    Well, the warranties are mostly 3 years, but some drives like Intel's 320s and Plextor's M3S drives do have 5 years of coverage.

    As for stress testing... well... some have taken this matter in their own hands to answer that very question. So far, it's far more than anyone could imagine. And for complex reasons, a drive only writing 10GB might not wear out it's NAND in over a century. A drive's endurance is typically way underestimated. No one is going to wear out any 3xnm or 2xnm NAND in 5 years, except in the most extreme cases. Most drives die from firmware problems, or physical damage to the PCB or components, or some other unknown phenomenon. Only the factory could do a proper autopsy, and since the FW, FTL, controller, etc. are usually trade secrets or covered under NDA, no one in the know is going to volunteer.

    There is an SSD endurance thread on the XtremeSystems forum:

    http://www.xtremesystems.org/forums/showthread.php?271063-SSD-Write-Endurance-25nm-Vs-34nm/page1&rel=ugc]http://www.xtremesystems.org/forums/showthread.php?271063-SSD-Write-Endurance-25nm-Vs-34nm/page1]http://www.xtremesystems.org/forums/showthread.php?271063-SSD-Write-Endurance-25nm-Vs-34nm/page1
    Reply
  • heezdeadjim
    You probably aren't going to see much of a difference in speed while on the desktop from one SSD to another. It's when loading programs and game levels that you might see a real difference in.

    I know when I first got my 1st gen OCZ Vertex nearly when it first came out, I was always the first person on the map for Counter Strike. While other players were still loading the level, I would rush in from the side and lob a grenade and take a few people out because they didn't think anyone could get there so fast (now with more people with SSD's, it's not quite so funny anymore).

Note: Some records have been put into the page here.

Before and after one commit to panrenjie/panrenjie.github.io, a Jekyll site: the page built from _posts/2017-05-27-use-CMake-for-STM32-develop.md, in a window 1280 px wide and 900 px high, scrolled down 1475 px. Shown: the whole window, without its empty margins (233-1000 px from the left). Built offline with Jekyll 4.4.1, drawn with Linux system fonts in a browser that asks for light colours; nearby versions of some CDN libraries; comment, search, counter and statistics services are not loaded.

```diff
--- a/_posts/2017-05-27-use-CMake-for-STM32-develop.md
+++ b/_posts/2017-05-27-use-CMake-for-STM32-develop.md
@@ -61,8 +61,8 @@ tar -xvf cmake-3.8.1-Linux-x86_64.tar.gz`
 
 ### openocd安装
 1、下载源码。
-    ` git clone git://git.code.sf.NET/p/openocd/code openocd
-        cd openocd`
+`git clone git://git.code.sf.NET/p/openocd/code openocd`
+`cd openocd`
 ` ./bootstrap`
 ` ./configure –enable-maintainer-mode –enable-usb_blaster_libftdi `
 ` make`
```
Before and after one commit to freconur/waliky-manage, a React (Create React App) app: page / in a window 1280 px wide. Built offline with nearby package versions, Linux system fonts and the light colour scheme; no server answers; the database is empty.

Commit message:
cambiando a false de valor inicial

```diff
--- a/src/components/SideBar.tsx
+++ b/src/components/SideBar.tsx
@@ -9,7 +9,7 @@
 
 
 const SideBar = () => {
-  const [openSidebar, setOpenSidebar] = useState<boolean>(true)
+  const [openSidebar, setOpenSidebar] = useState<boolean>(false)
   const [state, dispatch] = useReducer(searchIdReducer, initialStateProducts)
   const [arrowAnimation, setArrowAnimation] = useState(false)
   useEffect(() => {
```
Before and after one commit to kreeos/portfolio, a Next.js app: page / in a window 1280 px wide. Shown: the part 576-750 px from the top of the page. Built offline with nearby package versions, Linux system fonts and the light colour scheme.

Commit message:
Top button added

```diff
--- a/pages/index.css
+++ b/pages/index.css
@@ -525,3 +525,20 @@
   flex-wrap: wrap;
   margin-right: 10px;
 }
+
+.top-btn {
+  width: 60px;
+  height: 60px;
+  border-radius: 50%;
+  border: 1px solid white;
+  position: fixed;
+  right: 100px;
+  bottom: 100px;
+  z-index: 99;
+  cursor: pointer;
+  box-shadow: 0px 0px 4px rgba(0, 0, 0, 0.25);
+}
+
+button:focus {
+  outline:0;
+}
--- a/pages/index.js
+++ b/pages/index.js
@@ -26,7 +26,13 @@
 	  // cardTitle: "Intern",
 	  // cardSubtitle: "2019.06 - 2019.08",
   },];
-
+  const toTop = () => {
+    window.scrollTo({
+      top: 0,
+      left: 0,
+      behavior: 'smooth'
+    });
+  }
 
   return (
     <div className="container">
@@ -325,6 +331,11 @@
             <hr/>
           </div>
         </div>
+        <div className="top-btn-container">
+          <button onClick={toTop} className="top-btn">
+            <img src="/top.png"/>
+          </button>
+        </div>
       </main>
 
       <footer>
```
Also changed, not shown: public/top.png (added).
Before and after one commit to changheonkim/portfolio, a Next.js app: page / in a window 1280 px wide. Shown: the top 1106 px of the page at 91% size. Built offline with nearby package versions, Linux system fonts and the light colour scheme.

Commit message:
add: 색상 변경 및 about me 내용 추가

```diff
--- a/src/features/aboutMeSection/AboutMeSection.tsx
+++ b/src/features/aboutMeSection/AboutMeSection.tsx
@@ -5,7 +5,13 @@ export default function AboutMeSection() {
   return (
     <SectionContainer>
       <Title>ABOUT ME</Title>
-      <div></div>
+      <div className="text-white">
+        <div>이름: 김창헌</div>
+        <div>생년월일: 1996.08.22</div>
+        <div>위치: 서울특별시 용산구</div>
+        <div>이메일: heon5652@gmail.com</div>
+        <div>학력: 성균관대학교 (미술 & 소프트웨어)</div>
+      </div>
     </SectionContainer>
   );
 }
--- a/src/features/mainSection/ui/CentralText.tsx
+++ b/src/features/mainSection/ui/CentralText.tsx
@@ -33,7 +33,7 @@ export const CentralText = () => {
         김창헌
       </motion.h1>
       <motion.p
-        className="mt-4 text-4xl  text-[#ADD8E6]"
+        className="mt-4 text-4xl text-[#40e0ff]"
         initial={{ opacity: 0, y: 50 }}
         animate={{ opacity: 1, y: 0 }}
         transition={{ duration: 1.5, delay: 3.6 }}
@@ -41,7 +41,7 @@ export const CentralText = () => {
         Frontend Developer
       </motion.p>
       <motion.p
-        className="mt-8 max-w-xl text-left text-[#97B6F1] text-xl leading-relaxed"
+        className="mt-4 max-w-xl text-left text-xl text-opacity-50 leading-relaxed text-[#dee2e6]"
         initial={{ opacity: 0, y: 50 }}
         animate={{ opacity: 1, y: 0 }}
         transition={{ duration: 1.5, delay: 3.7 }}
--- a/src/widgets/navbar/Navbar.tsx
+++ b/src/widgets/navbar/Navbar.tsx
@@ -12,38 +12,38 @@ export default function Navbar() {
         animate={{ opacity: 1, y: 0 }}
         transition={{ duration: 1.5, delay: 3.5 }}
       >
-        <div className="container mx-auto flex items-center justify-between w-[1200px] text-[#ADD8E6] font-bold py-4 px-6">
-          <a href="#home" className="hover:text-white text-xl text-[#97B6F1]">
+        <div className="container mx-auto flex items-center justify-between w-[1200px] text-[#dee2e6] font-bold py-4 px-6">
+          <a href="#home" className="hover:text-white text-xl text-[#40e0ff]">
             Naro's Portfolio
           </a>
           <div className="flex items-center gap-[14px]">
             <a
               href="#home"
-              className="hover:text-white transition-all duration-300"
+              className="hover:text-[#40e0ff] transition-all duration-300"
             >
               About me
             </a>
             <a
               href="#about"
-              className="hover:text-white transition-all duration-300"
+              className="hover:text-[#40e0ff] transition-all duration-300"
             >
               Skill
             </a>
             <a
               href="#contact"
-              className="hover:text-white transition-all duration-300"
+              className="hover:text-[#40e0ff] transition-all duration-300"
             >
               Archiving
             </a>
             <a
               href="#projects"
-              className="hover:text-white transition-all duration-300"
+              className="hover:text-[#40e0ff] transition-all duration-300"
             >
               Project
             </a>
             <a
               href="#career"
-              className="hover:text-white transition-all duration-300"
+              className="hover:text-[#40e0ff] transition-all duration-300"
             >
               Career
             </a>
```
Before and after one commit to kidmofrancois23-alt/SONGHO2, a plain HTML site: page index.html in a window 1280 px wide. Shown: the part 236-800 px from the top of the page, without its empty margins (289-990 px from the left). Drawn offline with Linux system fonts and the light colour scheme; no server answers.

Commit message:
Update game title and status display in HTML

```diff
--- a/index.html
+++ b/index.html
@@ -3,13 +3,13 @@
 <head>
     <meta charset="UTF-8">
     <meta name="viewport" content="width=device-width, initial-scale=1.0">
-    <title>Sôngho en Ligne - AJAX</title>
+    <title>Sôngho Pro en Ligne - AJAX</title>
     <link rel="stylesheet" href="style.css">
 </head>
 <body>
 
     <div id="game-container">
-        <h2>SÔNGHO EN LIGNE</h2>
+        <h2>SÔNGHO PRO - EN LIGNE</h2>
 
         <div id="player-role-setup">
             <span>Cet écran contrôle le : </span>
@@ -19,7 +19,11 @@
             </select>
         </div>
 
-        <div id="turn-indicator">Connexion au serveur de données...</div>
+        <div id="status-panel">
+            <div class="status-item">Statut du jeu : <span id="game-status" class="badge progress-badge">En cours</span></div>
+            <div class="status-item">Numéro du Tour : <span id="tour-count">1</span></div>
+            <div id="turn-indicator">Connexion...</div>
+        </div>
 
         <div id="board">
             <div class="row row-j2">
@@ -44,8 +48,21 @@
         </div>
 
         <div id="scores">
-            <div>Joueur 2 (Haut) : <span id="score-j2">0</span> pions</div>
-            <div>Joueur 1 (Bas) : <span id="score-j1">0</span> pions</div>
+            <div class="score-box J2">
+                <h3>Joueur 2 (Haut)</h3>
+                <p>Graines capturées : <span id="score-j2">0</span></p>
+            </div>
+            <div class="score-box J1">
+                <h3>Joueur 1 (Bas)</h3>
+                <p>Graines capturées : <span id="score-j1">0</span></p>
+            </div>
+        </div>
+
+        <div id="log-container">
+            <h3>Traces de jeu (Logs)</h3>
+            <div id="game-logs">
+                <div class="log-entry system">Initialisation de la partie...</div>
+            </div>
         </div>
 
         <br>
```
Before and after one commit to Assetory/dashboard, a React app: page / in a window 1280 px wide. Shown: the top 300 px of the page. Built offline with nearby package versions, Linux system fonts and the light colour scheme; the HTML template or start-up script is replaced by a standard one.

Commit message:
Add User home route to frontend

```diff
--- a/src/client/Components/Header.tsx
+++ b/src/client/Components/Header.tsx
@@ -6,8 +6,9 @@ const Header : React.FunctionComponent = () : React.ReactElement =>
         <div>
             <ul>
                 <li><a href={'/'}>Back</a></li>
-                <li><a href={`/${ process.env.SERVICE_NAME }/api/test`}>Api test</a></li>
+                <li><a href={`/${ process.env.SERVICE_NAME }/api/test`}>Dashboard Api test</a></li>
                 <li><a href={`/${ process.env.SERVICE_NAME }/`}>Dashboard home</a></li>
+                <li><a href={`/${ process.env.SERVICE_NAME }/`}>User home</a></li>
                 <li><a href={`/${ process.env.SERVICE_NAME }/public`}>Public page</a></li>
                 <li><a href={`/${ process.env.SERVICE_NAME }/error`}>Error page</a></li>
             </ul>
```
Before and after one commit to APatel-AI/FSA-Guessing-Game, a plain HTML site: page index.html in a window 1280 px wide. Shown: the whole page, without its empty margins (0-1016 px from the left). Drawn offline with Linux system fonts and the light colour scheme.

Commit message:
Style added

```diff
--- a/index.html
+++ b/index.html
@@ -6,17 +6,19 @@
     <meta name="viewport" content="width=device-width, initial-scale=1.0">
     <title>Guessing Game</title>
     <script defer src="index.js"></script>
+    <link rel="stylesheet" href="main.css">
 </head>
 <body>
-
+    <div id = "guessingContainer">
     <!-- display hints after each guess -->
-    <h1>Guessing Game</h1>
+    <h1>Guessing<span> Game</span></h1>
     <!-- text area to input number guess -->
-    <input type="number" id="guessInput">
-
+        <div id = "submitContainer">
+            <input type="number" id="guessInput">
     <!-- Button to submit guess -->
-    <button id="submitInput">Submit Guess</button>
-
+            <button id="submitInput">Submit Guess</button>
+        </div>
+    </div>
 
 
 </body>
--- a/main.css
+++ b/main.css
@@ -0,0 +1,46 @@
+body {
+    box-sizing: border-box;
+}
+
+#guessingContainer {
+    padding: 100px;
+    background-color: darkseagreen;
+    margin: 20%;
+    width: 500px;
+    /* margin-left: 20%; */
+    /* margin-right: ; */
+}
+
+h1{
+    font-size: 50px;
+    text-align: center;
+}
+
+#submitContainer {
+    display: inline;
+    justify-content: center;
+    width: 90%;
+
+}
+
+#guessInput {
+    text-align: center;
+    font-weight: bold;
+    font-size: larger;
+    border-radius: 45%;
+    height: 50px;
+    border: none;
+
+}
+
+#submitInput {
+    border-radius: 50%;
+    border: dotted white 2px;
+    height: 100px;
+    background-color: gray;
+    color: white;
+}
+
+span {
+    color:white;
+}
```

    I do appreciate being able to open PS CS5 in less than 2 seconds (for quick photo re-edits) and opening Premiere a lot faster too. Transferring large RAW photo folders (think 50+GBs total) to and from backup HDD's, I could use the extra MB's from these new 6Gb/s versions.
    Reply
  • cmcghee358
    I've read this article entirely too many times. Except this time it looks much better than the version I saw. Good job Mr. Angelini!
    Reply